[Exercise requirements]
Using the records that follow, work out the number of lines with the word "color" in them; reply with that number only.

[Given records]
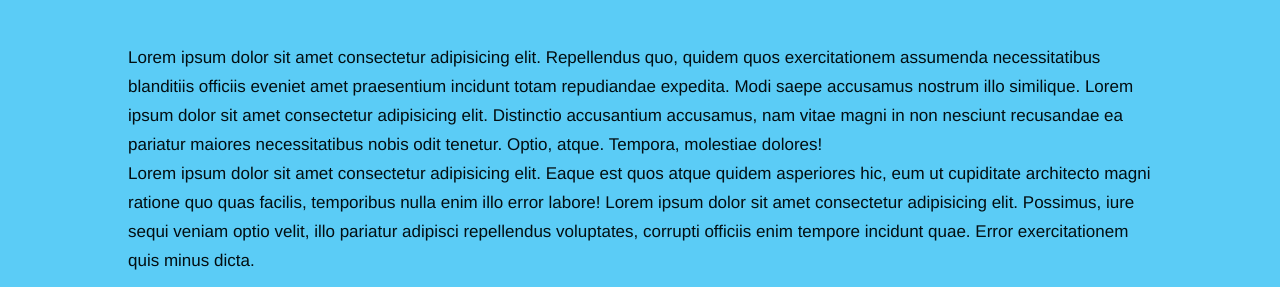
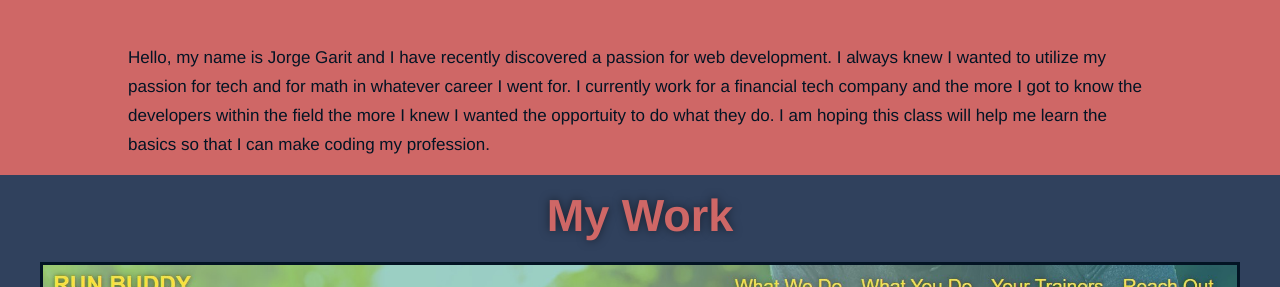
Before and after one commit to jorgegarit/Portfolio, a plain HTML site: page index.html in a window 1280 px wide. Shown: the part 860-1147 px from the top of the page. Drawn offline with Linux system fonts and the light colour scheme.

Commit message:
wrote in bio, changed color scheme, changed hero photo

```diff
--- a/assets/css/style.css
+++ b/assets/css/style.css
@@ -5,9 +5,9 @@
 }
 
 :root {
-    --first-color: #fcde67;
-    --second-color: #5bccf6;
-    --third-color: #030e12;
+    --first-color: #30415D;
+    --second-color: #CF6766;
+    --third-color: #031424;
 }
 
 body {
--- a/index.html
+++ b/index.html
@@ -59,10 +59,8 @@
                         <img src="./assets/images/me.jpg" alt="A picture of Jorge Garit profile while smiling in a serene location with a river and mountains in the background" />
                     </div>
                     <p>
-                    Lorem ipsum dolor sit amet consectetur adipisicing elit. Repellendus quo, quidem quos exercitationem assumenda necessitatibus blanditiis officiis eveniet amet praesentium incidunt totam repudiandae expedita.
-                    Modi saepe accusamus nostrum illo similique. Lorem ipsum dolor sit amet consectetur adipisicing elit. Distinctio accusantium accusamus, nam vitae magni in non nesciunt recusandae ea pariatur maiores necessitatibus nobis odit tenetur. Optio, atque. Tempora, molestiae dolores!
-                     <br />
-                    Lorem ipsum dolor sit amet consectetur adipisicing elit. Eaque est quos atque quidem asperiores hic, eum ut cupiditate architecto magni ratione quo quas facilis, temporibus nulla enim illo error labore! Lorem ipsum dolor sit amet consectetur adipisicing elit. Possimus, iure sequi veniam optio velit, illo pariatur adipisci repellendus voluptates, corrupti officiis enim tempore incidunt quae. Error exercitationem quis minus dicta.
+                        Hello, my name is Jorge Garit and I have recently discovered a passion for web development. I always knew I wanted to utilize my passion for tech and for math in whatever career I went for. I currently work for a financial tech company and the more I got to know the developers within the field the more I knew I wanted
+                        the opportuity to do what they do. I am hoping this class will help me learn the basics so that I can make coding my profession.
                     </p>
                 </div>
             </div>
```
Also changed, not shown: 1 other file.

[Completed task]
7